Several residents reported by phone that for several hours on Sunday, government forces managed to raise their flag in one of the main city squares, but several hours later the Taliban had retaken the territory.

Despite the promises of a quick investigation, some American officials said that military investigators' access to the hospital site was hampered by the presence of a significant number of militant fighters in the area, which was likely to slow the inquiry.

At the Doctors Without Borders hospital, the remaining staff members prepared to evacuate, and relatives came to claim the dead.

An Afghan radio journalist, Zabihullah Pashtonyar, 28, who was in the hospital when it was hit by the airstrike, died there, according to his boss, Zarghona Hassan, founder of Radio Kayhan.

The survivors included a day laborer, Abdul Kareem, 28, and a grocery store owner, Abdul Qadeer, 45. Both were being treated in the hospital after they were wounded in the cross-fire between Afghan forces and the Taliban during the earlier fighting for the city.
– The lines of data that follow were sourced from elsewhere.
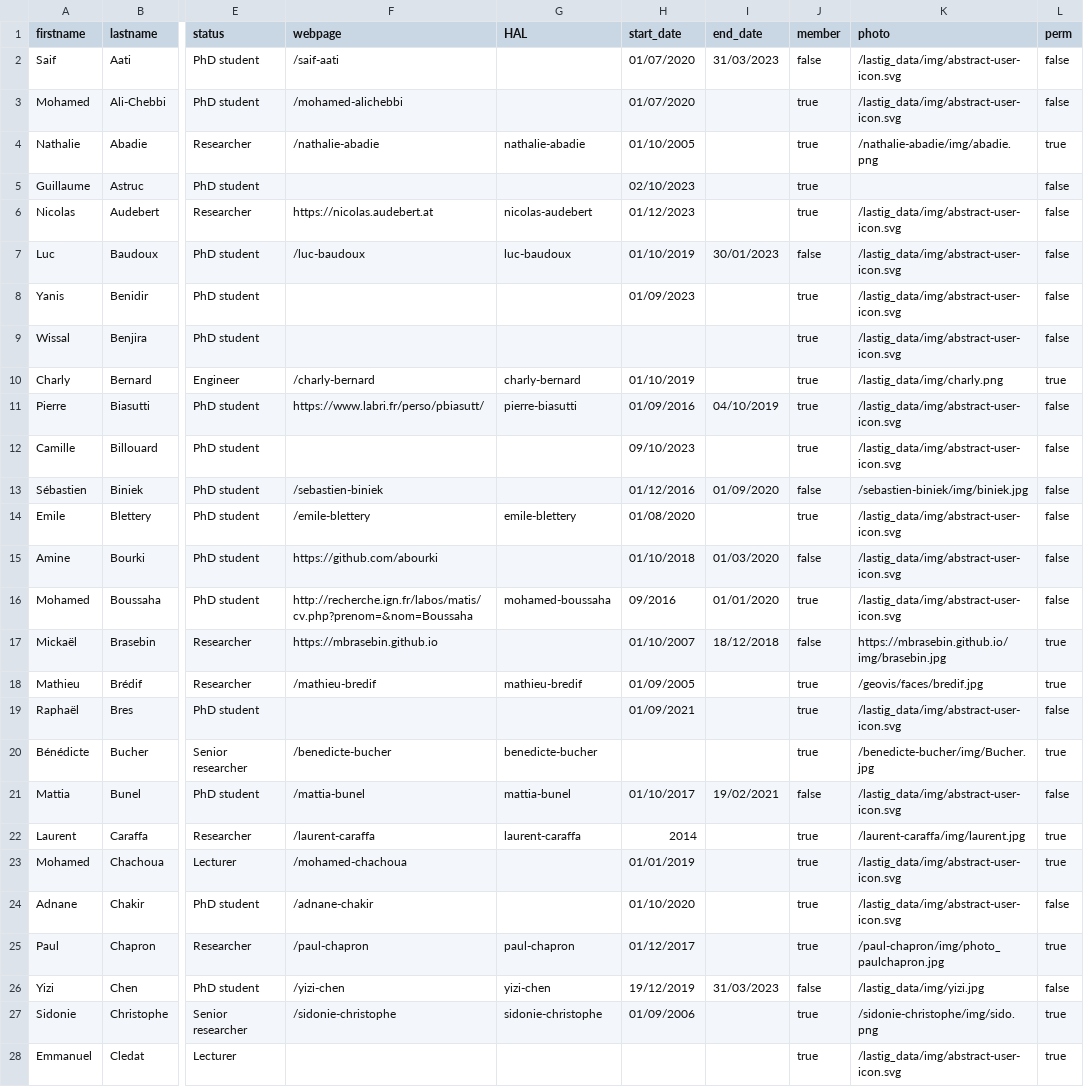
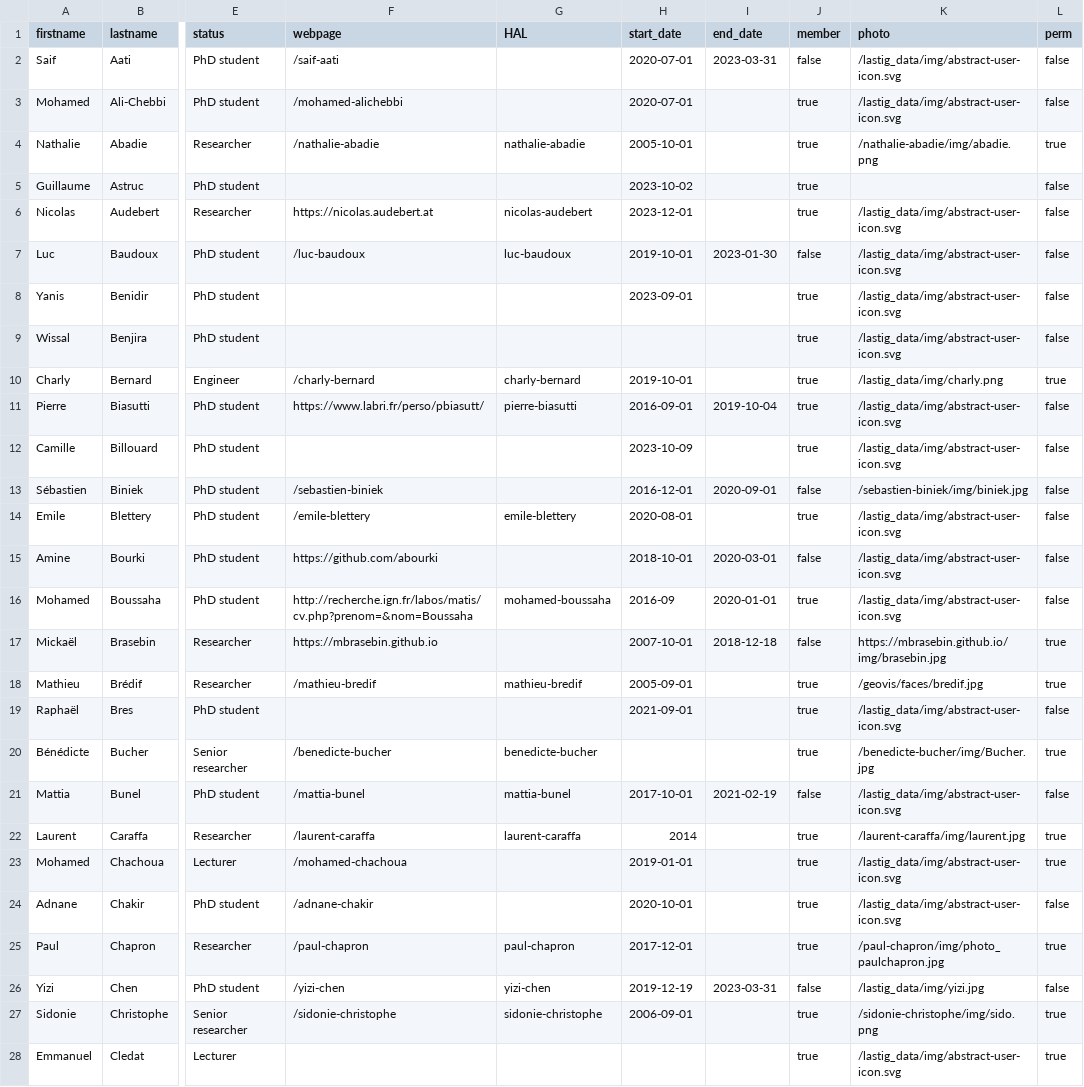
Before and after one commit to umrlastig/lastig_data, a CSV file: people.csv, drawn as a sheet; only a part is shown, gaps mark what is left out; the diff covers the shown part only; the diff names each change by its address in the sheet, - before the commit and + after, or states it on an @@ line.

Commit message:
use JS data format YYYY[-MM[-DD]]

```diff
--- a/people.csv
+++ b/people.csv
-H2:H3 (start_date): 01/07/2020
+H2:H3 (start_date): 2020-07-01
-I2 (end_date): 31/03/2023
+I2 (end_date): 2023-03-31
-H4 (start_date): 01/10/2005
+H4 (start_date): 2005-10-01
-H5 (start_date): 02/10/2023
+H5 (start_date): 2023-10-02
-H6 (start_date): 01/12/2023
+H6 (start_date): 2023-12-01
-H7 (start_date): 01/10/2019
+H7 (start_date): 2019-10-01
-I7 (end_date): 30/01/2023
+I7 (end_date): 2023-01-30
-H8 (start_date): 01/09/2023
+H8 (start_date): 2023-09-01
-H10 (start_date): 01/10/2019
+H10 (start_date): 2019-10-01
-H11 (start_date): 01/09/2016
+H11 (start_date): 2016-09-01
-I11 (end_date): 04/10/2019
+I11 (end_date): 2019-10-04
-H12 (start_date): 09/10/2023
+H12 (start_date): 2023-10-09
-H13 (start_date): 01/12/2016
+H13 (start_date): 2016-12-01
-I13 (end_date): 01/09/2020
+I13 (end_date): 2020-09-01
-H14 (start_date): 01/08/2020
+H14 (start_date): 2020-08-01
-H15 (start_date): 01/10/2018
+H15 (start_date): 2018-10-01
-I15 (end_date): 01/03/2020
+I15 (end_date): 2020-03-01
-H16 (start_date): 09/2016
+H16 (start_date): 2016-09
-I16 (end_date): 01/01/2020
+I16 (end_date): 2020-01-01
-H17 (start_date): 01/10/2007
+H17 (start_date): 2007-10-01
-I17 (end_date): 18/12/2018
+I17 (end_date): 2018-12-18
-H18 (start_date): 01/09/2005
+H18 (start_date): 2005-09-01
-H19 (start_date): 01/09/2021
+H19 (start_date): 2021-09-01
-H21 (start_date): 01/10/2017
+H21 (start_date): 2017-10-01
-I21 (end_date): 19/02/2021
+I21 (end_date): 2021-02-19
-H23 (start_date): 01/01/2019
+H23 (start_date): 2019-01-01
-H24 (start_date): 01/10/2020
+H24 (start_date): 2020-10-01
-H25 (start_date): 01/12/2017
+H25 (start_date): 2017-12-01
-H26 (start_date): 19/12/2019
+H26 (start_date): 2019-12-19
-I26 (end_date): 31/03/2023
+I26 (end_date): 2023-03-31
-H27 (start_date): 01/09/2006
+H27 (start_date): 2006-09-01
```
Also changed, not shown: 114 edited cells elsewhere in this file.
Mr. Kareem was wounded again in the airstrike, and both men were evacuated to the hospital in Baghlan Province.

Their description of a city with firefights erupting unexpectedly made it clear why so many families were fleeing.

Mr. Kareem said he was caught in the middle of a firefight last week after the Taliban took over the city. "Everyone was just running here and there, including me, but with the first explosion I was hit with shrapnel," he said. "An airplane was maneuvering above me targeting enemies." He said six other civilians were also wounded in the same episode.

Then overnight between Friday and Saturday, the hospital was struck, and Mr. Kareem was wounded again.